_What the task requires_
Repeat the records below word for word and omit each image.
==== Exercise input ====
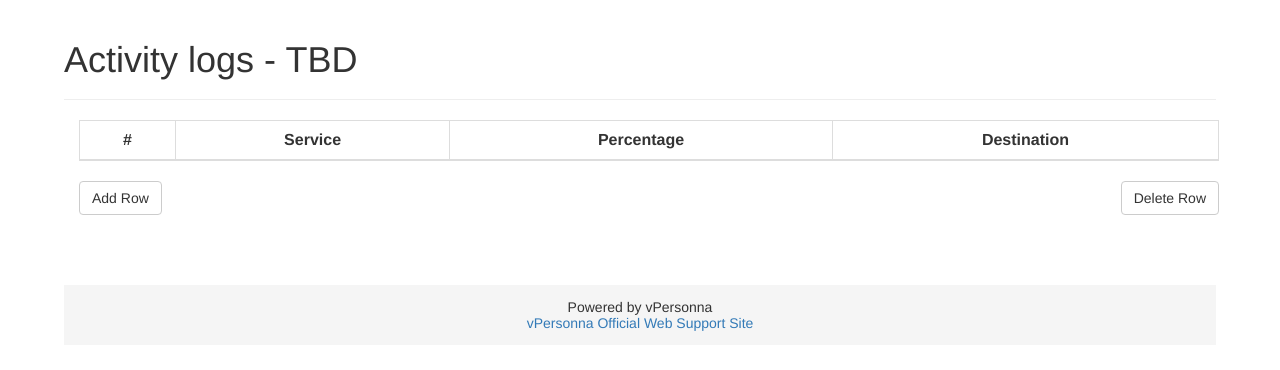
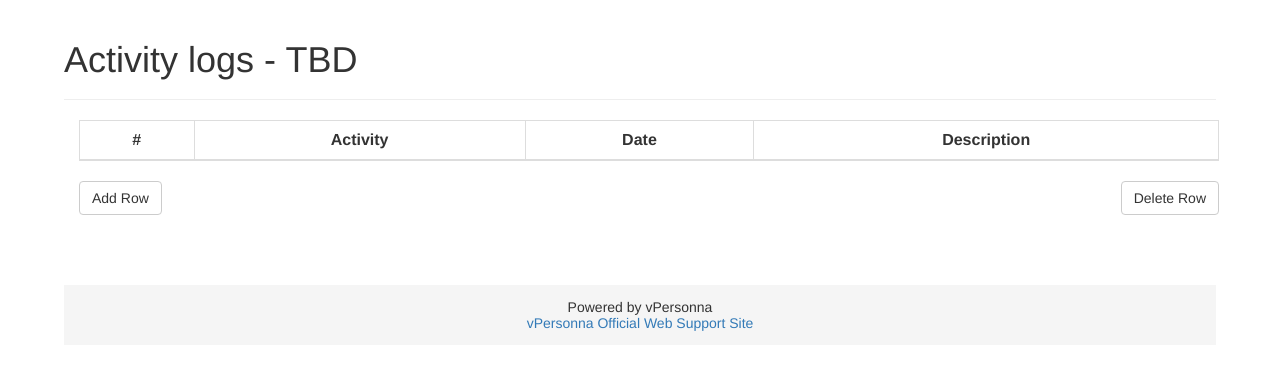
Before and after one commit to stanioanmihail/vpersonna-web, a Django app: template vpersonna/vprofile/templates/profile/transaction_hist.html in a window 1280 px wide. Shown: the part 52-422 px from the top of the page. Run offline with Django 3.2, Linux system fonts and the light colour scheme; the template is opened without the code that fills it, so the values that code supplies are empty; some libraries are stand-ins or nearby versions.

Commit message:
Changed to TBD mode

```diff
--- a/vpersonna/vprofile/templates/profile/transaction_hist.html
+++ b/vpersonna/vprofile/templates/profile/transaction_hist.html
@@ -43,13 +43,13 @@ class="active"
                                 #
                             </th>
                             <th class="text-center">
-                                Service
+                               	Activity
                             </th>
                             <th class="text-center">
-                                Percentage
+                                Date
                             </th>
                             <th class="text-center">
-                                Destination
+                                Description
                             </th>
                         </tr>
                     </thead>
```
====
_Task answer_
Before and after one commit to stanioanmihail/vpersonna-web, a Django app: template vpersonna/vprofile/templates/profile/transaction_hist.html in a window 1280 px wide. Shown: the part 52-422 px from the top of the page. Run offline with Django 3.2, Linux system fonts and the light colour scheme; the template is opened without the code that fills it, so the values that code supplies are empty; some libraries are stand-ins or nearby versions.

Commit message:
Changed to TBD mode

```diff
--- a/vpersonna/vprofile/templates/profile/transaction_hist.html
+++ b/vpersonna/vprofile/templates/profile/transaction_hist.html
@@ -43,13 +43,13 @@ class="active"
                                 #
                             </th>
                             <th class="text-center">
-                                Service
+                               	Activity
                             </th>
                             <th class="text-center">
-                                Percentage
+                                Date
                             </th>
                             <th class="text-center">
-                                Destination
+                                Description
                             </th>
                         </tr>
                     </thead>
```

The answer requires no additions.